(Entries taken from a collection)
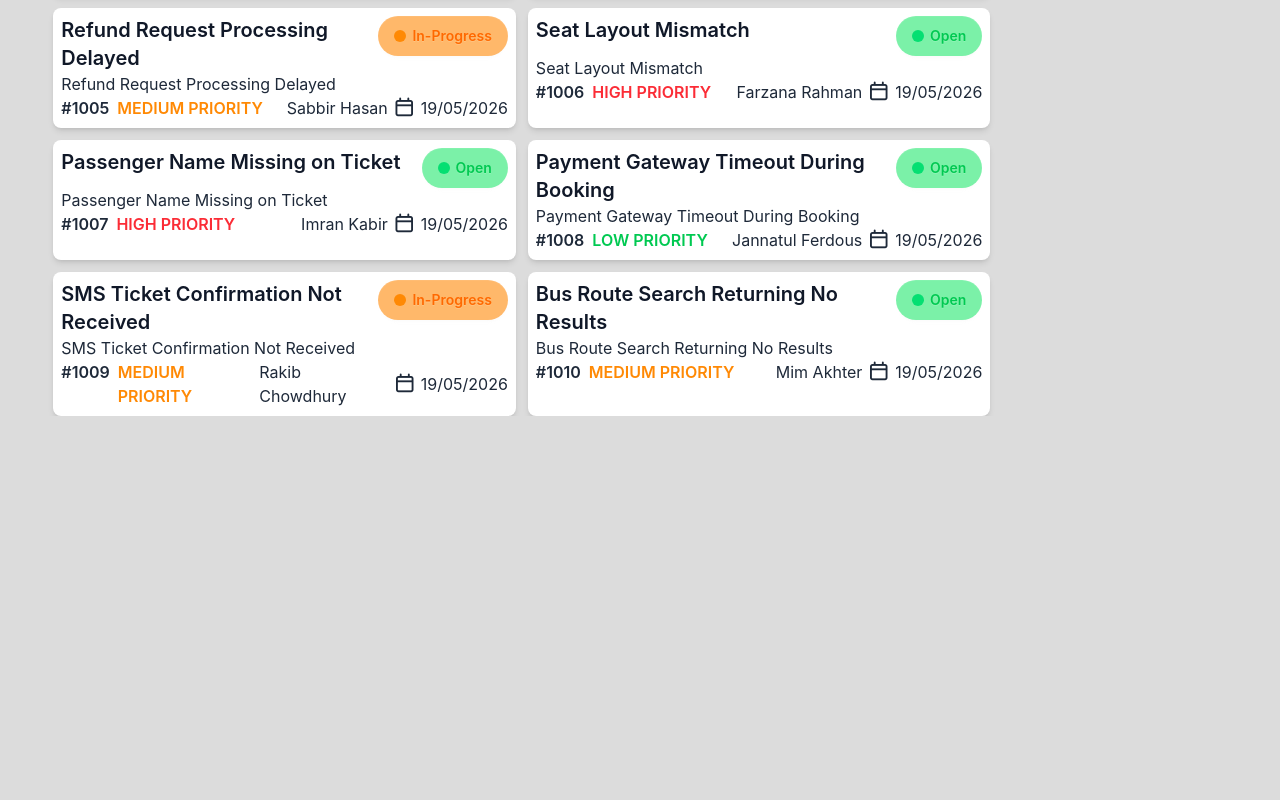
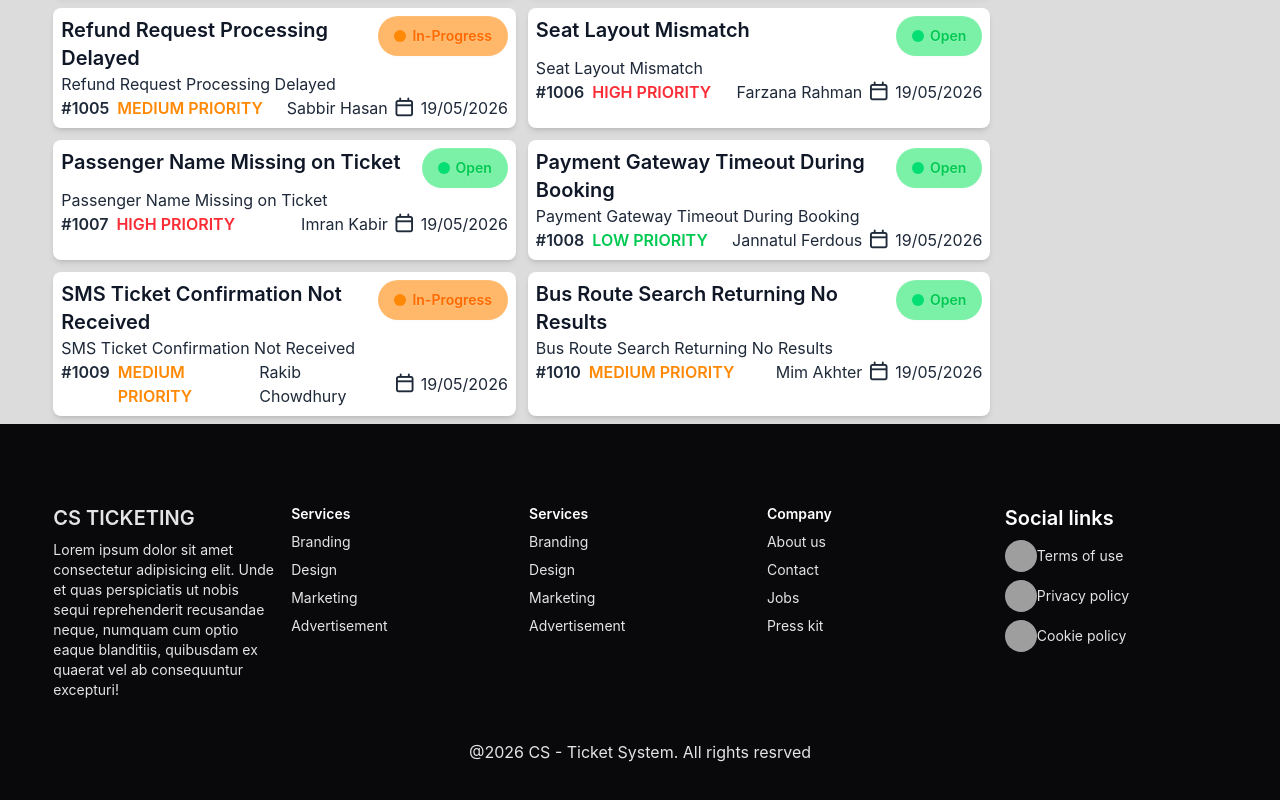
Before and after one commit to jahirul2109/CS-TICKETING-SYSTEM, a React (Vite) app: page / in a window 1280 px wide. Shown: the part 716-1516 px from the top of the page. Before the commit the page ends 1132 px from the top, so only its background shows below. Built offline with nearby package versions, Linux system fonts and the light colour scheme; grey boxes are pictures that could not be loaded.

Commit message:
add footer

```diff
--- a/src/App.jsx
+++ b/src/App.jsx
@@ -2,6 +2,7 @@ import { useState } from 'react'
 import Navbar from './component/nav/Navbar'
 import Count from './component/hero_section/Count'
 import Cardcointainer from './component/card/Cardcontainer'
+import Footer from './component/footer/footer';
 
 const promiseData = fetch('/data/api_data.js').then(res => res.json());
 
@@ -34,6 +35,9 @@ function App() {
         setSelected={setSelected}
         promiseData={promiseData}
       ></Cardcointainer>
+      <footer>
+        <Footer></Footer>
+      </footer>
     </>
   )
 }
--- a/src/component/card/Card.jsx
+++ b/src/component/card/Card.jsx
@@ -10,9 +10,9 @@ export default function Card({ addProgress, cards, setCards }) {
         addProgress(data)
     }
     return (
-        <div className='col-span-4'>
+        <div className='md:col-span-4'>
             <h1 className='text-xl mx-3 font-bold'>Coustomers Ticket</h1>
-            <div className='grid grid-cols-2 gap-3 w-full'>
+            <div className='grid grid-cols-1 md:grid-cols-2 gap-3 w-full'>
                 {cards.map(data => <div onClick={() => {
                     removehandel(data)
                     handelSelect(data)
--- a/src/component/card/Cardcontainer.jsx
+++ b/src/component/card/Cardcontainer.jsx
@@ -11,7 +11,7 @@ export default function Cardcointainer({ promiseData, selected, setSelected, add
 
     console.log(coustomerData)
     return (
-        <div className='grid grid-cols-5 gap-2 w-11/12 mx-auto mt-20'>
+        <div className='grid grid-cols-1 md:grid-cols-5 gap-2 w-11/12 mx-auto mt-20'>
             <Card
                 cards={cards}
                 setCards={setCards}
--- /dev/null
+++ b/src/component/footer/Footer.jsx
@@ -0,0 +1,42 @@
+import React from 'react'
+
+export default function Footer() {
+    return (
+        <div className='bg-neutral text-neutral-content mt-2 py-10'>
+            <footer className="footer grid grid-cols-1 md:grid-cols-5 w-11/12 mx-auto my-10  ">
+                <nav>
+                    <h6 className="space-x-0.5 uppercase text-xl font-semibold ">Cs Ticketing</h6>
+                    <p>Lorem ipsum dolor sit amet consectetur adipisicing elit. Unde et quas perspiciatis ut nobis sequi reprehenderit recusandae neque, numquam cum optio eaque blanditiis, quibusdam ex quaerat vel ab consequuntur excepturi!</p>
+                </nav>
+                <nav>
+                    <h6 className=" font-semibold text-white">Services</h6>
+                    <a className="link link-hover">Branding</a>
+                    <a className="link link-hover">Design</a>
+                    <a className="link link-hover">Marketing</a>
+                    <a className="link link-hover">Advertisement</a>
+                </nav>
+                <nav>
+                    <h6 className=" font-semibold text-white">Services</h6>
+                    <a className="link link-hover">Branding</a>
+                    <a className="link link-hover">Design</a>
+                    <a className="link link-hover">Marketing</a>
+                    <a className="link link-hover">Advertisement</a>
+                </nav>
+                <nav>
+                    <h6 className=" font-semibold text-white">Company</h6>
+                    <a className="link link-hover">About us</a>
+                    <a className="link link-hover">Contact</a>
+                    <a className="link link-hover">Jobs</a>
+                    <a className="link link-hover">Press kit</a>
+                </nav>
+                <nav>
+                    <h6 className=" text-xl font-semibold text-white">Social links</h6>
+                    <a className="link link-hover flex justify-center items-center"> <img src="https://static.vecteezy.com/system/resources/thumbnails/065/386/537/small/facebook-circle-logo-icon-fb-app-transparent-background-premium-social-media-design-for-digital-download-free-png.png" className='w-8 h-8  rounded-full' alt="" /> Terms of use</a>
+                    <a className="link link-hover flex justify-center items-center"> <img src="https://static.vecteezy.com/system/resources/thumbnails/065/386/537/small/facebook-circle-logo-icon-fb-app-transparent-background-premium-social-media-design-for-digital-download-free-png.png" className='w-8 h-8  rounded-full' alt="" /> Privacy policy</a>
+                    <a className="link link-hover flex justify-center items-center"> <img src="https://static.vecteezy.com/system/resources/thumbnails/065/386/537/small/facebook-circle-logo-icon-fb-app-transparent-background-premium-social-media-design-for-digital-download-free-png.png" className='w-8 h-8  rounded-full' alt="" /> Cookie policy</a>
+                </nav>
+            </footer>
+            <div className='text-center my-3'><p>@2026 CS - Ticket System. All rights resrved</p></div>
+        </div>
+    )
+}
--- a/src/component/hero_section/Count.jsx
+++ b/src/component/hero_section/Count.jsx
@@ -3,7 +3,7 @@ import vectorImg from "../../assets/vector1.png"
 
 export default function Count({ selected, removeSelected }) {
   return (
-    <div className='w-11/12  mx-auto grid grid-cols-2 gap-3 text-white mt-20'>
+    <div className='w-11/12  mx-auto grid md:grid-cols-2 grid-cols-1 gap-3 text-white mt-20'>
       <div className=' text-center py-22  relative overflow-hidden rounded-2xl '>
         {/* right img */}
         <img src= {vectorImg} className='right-0  rotate-y-180  top-0 h-full opacity-100 absolute' alt="" />
--- a/src/component/nav/Navbar.jsx
+++ b/src/component/nav/Navbar.jsx
@@ -1,15 +1,29 @@
 import React from 'react'
+export default function Navbar() {
 
-export default function Navbar() {
     return (
         <div className=' mx-auto bg-white shadow-sm'>
             <div className="navbar flex justify-between  w-11/12 mx-auto">
                 <div className="">
                     <a className="btn  text-xl">CS-Ticketing System</a>
                 </div>
-            <div className='flex gap-2 '>
+                <div>
+                    <div className="dropdown dropdown-end md:hidden">
+                        <div tabIndex={0} role="button" className="btn m-1  text-white"><i className="fa-solid fa-bars"></i></div>
+                        <ul tabIndex="-1" className="dropdown-content menu bg-white/20 backdrop-blur-2xl rounded-box z-1 w-52 p-2 shadow-sm">
+                            <li className=''><a>Home</a></li>
+                            <li className=''><a>FAQ</a></li>
+                            <li className=''><a>Changelog</a></li>
+                            <li className=''><a>Blog</a></li>
+                            <li className=''><a>Download</a></li>
+                            <li className=''><a>Contact</a></li>
+                            <li className=''><a>New Project</a></li>
+                        </ul>
+                    </div>
+                </div>
+                <div className='md:flex gap-2 hidden '>
                     <button className="btn text-xs bg-white text-black ">Home</button>
-                <button className="btn text-xs bg-white text-black ">FAQ</button>
+                    <button className="btn text-xs bg-white text-black " >FAQ</button>
                     <button className="btn text-xs bg-white text-black ">Changelog</button>
                     <button className="btn text-xs bg-white text-black ">Blog</button>
                     <button className="btn text-xs bg-white text-black ">Download</button>
```
Lines whose indentation alone changed are shown as unchanged.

• **Task details**: Filter on the word "semibold": copy each matching line from the entries above.

• **Exercise answer**:
+                    <h6 className="space-x-0.5 uppercase text-xl font-semibold ">Cs Ticketing</h6>
+                    <h6 className=" font-semibold text-white">Services</h6>
+                    <h6 className=" font-semibold text-white">Services</h6>
+                    <h6 className=" font-semibold text-white">Company</h6>
+                    <h6 className=" text-xl font-semibold text-white">Social links</h6>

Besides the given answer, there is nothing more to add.